I routinely (daily, in fact) hear this sort of question regarding potential score increases. And my response is generally this: the LSAT is not an I.Q. test! That is, it tests how well you understand the LSAT. It doesn’t test how innately intelligent you are, or your vocabulary, or your knowledge of subjects like Science or Law. Conquering the LSAT is solely dependent on you recognizing the common elements used by the test makers. From reasoning types, to Logic Games setups and scenarios, to answer choice traps. And from there, having powerful strategies with which to respond to those elements. That’s it.
What that means is that dramatic score increases are possible, often in a fairly short period of time. Assuming you receive proper training and you practice with the right approach. We routinely see students achieve 15-20+ point score increases after studying the proven techniques taught in our courses. The use of real LSAT questions, examined and deconstructed by world-class instructors with top percentile scores, allows people of all abilities to break down the LSAT and unlock their true potential.
So should you retake the LSAT?
Retaking the LSAT isn’t a decision to make lightly, It will require time for continued preparation and further testing and it will undoubtedly cause some extra stress as you work to get the rest of your application in order.

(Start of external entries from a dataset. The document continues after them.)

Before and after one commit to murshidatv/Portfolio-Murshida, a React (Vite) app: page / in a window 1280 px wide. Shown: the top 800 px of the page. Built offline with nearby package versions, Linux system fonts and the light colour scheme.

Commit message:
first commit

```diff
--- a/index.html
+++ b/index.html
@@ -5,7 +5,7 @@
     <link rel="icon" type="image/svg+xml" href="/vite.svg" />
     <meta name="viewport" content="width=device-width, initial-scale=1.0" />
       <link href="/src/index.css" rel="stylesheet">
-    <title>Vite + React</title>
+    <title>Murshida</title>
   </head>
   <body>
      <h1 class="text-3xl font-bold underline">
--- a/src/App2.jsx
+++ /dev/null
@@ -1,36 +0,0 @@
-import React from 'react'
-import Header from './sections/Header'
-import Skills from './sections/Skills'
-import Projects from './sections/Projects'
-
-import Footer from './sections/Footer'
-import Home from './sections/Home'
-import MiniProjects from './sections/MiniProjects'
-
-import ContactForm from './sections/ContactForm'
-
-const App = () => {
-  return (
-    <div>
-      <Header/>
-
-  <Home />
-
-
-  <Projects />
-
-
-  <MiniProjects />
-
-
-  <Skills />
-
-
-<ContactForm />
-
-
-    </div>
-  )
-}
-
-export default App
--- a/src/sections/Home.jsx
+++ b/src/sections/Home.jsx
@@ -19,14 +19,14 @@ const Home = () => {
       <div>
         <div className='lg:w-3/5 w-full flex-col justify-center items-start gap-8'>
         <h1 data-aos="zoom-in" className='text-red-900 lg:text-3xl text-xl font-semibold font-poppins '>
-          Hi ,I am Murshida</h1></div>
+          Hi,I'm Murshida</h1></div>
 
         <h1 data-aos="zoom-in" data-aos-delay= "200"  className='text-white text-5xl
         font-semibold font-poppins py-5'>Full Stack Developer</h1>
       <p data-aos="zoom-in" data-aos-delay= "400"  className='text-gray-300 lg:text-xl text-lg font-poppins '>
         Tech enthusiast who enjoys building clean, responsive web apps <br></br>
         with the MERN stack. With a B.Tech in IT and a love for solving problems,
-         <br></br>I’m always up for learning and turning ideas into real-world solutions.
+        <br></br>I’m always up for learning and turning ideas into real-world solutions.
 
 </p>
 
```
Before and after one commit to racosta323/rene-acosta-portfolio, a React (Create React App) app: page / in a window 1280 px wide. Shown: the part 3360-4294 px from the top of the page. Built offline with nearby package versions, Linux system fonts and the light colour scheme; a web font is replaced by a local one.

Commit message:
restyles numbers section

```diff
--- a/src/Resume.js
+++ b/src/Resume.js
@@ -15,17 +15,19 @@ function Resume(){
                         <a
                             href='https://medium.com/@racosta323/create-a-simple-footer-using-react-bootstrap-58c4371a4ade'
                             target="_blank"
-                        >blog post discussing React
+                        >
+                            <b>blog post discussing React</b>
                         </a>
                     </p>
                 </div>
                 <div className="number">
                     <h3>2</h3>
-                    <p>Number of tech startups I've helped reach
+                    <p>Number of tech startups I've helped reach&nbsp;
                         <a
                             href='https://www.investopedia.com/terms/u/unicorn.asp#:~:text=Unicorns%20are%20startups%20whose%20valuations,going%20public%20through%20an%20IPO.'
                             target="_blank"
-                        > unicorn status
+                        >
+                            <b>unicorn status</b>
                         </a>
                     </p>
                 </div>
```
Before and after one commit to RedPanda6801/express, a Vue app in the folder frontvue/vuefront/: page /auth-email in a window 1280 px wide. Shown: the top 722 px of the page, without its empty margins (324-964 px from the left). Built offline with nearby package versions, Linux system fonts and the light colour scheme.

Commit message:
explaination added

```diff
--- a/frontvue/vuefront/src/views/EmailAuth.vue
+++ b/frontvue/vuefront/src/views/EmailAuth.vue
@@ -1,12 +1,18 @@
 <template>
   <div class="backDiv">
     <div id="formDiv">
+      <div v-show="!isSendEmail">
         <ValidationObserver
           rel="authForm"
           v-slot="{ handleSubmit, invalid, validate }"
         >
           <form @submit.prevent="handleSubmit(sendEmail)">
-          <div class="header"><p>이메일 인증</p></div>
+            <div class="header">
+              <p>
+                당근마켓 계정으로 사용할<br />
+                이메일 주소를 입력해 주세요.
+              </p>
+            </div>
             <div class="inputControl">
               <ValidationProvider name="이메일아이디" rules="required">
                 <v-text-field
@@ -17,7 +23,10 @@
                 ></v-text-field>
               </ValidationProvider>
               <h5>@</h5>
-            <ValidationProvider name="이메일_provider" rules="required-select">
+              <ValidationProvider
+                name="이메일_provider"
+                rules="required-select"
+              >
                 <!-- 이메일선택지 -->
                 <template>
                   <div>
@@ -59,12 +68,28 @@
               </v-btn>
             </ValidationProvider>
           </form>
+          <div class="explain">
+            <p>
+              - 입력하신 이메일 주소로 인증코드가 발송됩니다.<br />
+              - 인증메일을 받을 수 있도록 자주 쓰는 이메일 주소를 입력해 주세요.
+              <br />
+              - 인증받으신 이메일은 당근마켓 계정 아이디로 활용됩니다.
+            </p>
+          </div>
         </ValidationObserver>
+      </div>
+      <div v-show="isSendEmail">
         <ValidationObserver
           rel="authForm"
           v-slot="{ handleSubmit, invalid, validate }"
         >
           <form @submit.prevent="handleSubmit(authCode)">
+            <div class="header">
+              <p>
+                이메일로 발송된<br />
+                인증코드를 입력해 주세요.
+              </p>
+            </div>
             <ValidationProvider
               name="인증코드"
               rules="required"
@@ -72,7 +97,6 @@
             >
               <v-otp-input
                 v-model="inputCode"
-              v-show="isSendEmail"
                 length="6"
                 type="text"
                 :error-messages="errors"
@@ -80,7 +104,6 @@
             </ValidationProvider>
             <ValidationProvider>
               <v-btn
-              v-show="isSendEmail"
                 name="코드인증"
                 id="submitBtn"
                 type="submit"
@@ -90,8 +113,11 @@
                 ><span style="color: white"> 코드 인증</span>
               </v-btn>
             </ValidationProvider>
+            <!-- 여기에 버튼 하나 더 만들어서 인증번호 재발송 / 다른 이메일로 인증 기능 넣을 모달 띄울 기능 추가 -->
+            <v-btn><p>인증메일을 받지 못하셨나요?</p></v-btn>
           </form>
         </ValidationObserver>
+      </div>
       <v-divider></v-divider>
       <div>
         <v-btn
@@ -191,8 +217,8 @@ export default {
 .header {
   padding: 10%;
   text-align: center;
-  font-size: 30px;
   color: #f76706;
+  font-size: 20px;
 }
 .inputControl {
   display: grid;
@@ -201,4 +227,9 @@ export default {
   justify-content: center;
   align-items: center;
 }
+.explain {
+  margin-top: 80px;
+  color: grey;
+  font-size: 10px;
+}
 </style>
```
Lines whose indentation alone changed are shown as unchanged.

It’s generally worth the time and effort to give the LSAT another shot if you know that your current best score isn’t sufficient to get you into the school(s) of your choice and if you think you can do significantly better.
Considering a retake but wondering if it’s the right decision? Let us know in the comments section below and we’ll happily assist you further!